### Task brief
From the records below, pull each line that has "docs".

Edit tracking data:
──────────
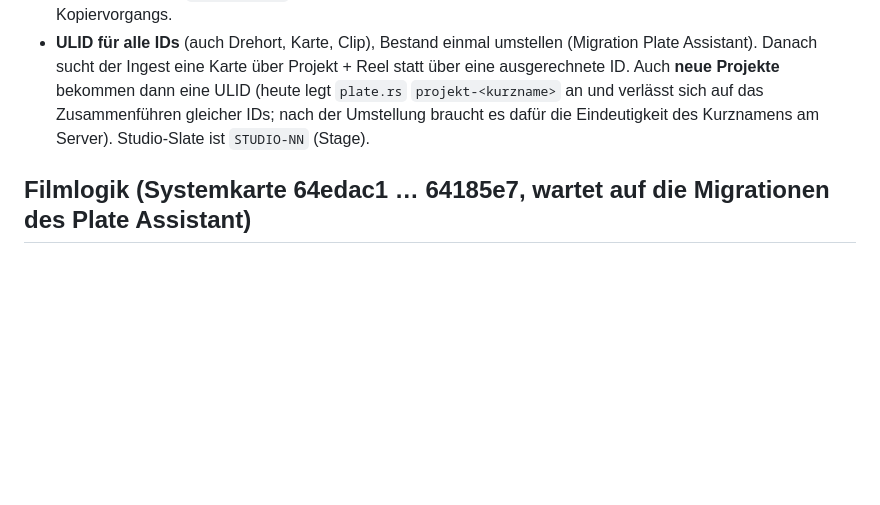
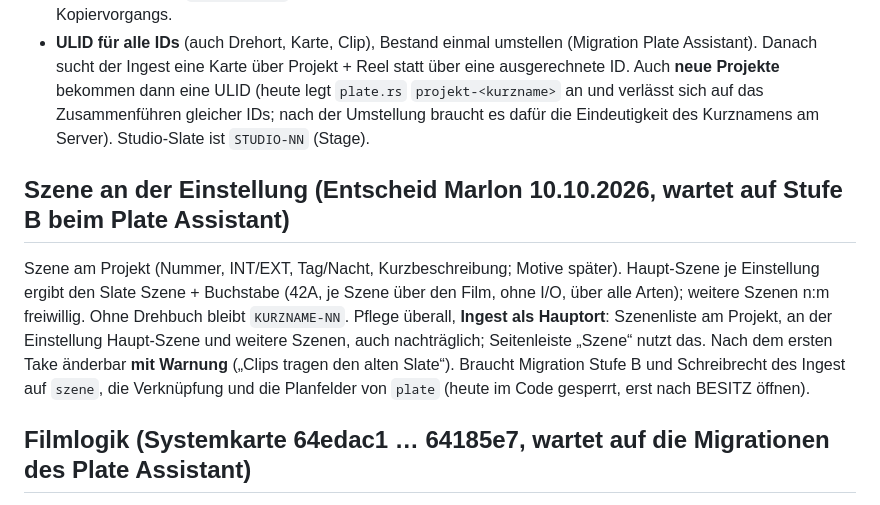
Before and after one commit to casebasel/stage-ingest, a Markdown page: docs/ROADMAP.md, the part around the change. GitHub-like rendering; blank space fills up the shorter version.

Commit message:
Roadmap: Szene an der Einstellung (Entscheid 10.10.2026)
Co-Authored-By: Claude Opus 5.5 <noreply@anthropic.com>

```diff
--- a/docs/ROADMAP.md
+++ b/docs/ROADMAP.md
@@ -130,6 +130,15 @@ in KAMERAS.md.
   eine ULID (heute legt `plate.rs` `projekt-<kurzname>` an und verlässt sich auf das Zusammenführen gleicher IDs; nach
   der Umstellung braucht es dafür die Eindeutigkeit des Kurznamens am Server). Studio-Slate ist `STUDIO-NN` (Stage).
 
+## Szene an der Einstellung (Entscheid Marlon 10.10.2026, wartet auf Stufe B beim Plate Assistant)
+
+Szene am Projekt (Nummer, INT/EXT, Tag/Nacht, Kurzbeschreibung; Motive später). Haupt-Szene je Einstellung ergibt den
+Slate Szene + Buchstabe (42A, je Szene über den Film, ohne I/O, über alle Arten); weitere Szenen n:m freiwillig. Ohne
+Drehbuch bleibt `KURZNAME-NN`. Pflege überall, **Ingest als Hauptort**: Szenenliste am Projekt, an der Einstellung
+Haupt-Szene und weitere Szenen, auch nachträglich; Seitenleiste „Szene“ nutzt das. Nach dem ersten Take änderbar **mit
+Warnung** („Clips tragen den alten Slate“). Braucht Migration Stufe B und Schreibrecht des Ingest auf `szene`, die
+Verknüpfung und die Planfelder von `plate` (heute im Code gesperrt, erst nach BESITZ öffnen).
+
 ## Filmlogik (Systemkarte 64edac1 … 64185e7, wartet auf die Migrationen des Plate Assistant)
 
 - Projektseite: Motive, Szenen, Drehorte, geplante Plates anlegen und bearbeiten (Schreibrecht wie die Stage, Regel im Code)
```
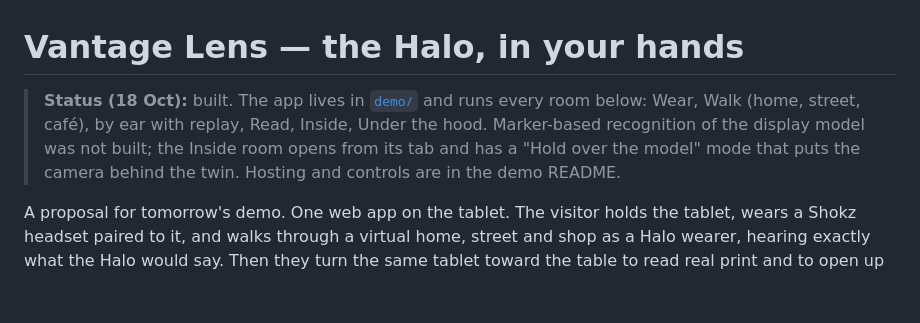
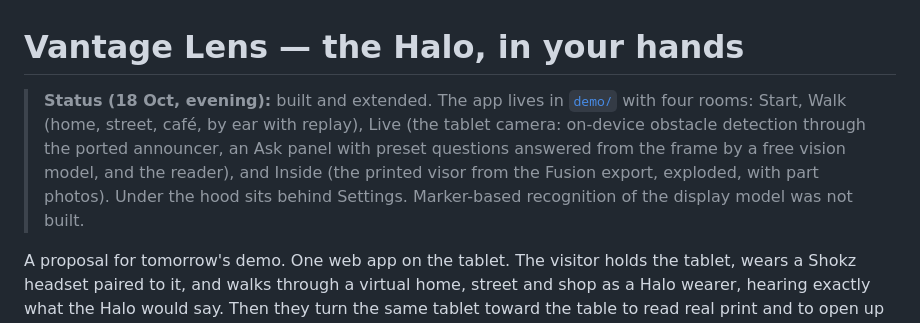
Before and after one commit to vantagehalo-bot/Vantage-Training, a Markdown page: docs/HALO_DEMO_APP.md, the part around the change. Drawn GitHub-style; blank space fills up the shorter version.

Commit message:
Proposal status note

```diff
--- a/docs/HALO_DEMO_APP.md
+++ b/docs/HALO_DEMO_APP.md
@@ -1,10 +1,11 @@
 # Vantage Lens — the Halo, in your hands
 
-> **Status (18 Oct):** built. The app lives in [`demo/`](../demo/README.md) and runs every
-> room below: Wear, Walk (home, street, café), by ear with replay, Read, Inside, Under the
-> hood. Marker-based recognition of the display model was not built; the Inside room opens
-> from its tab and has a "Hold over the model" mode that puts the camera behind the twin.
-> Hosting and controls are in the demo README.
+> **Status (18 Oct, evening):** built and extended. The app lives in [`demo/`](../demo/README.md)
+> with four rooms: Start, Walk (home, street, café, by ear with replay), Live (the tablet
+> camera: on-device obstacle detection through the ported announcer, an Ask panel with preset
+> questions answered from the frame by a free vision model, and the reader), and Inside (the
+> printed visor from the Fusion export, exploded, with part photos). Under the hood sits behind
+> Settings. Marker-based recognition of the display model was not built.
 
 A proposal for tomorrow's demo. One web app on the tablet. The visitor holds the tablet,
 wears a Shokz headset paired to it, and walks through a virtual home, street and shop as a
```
──────────
### Written answer
Before and after one commit to casebasel/stage-ingest, a Markdown page: docs/ROADMAP.md, the part around the change. GitHub-like rendering; blank space fills up the shorter version.
--- a/docs/ROADMAP.md
+++ b/docs/ROADMAP.md
Before and after one commit to vantagehalo-bot/Vantage-Training, a Markdown page: docs/HALO_DEMO_APP.md, the part around the change. Drawn GitHub-style; blank space fills up the shorter version.
--- a/docs/HALO_DEMO_APP.md
+++ b/docs/HALO_DEMO_APP.md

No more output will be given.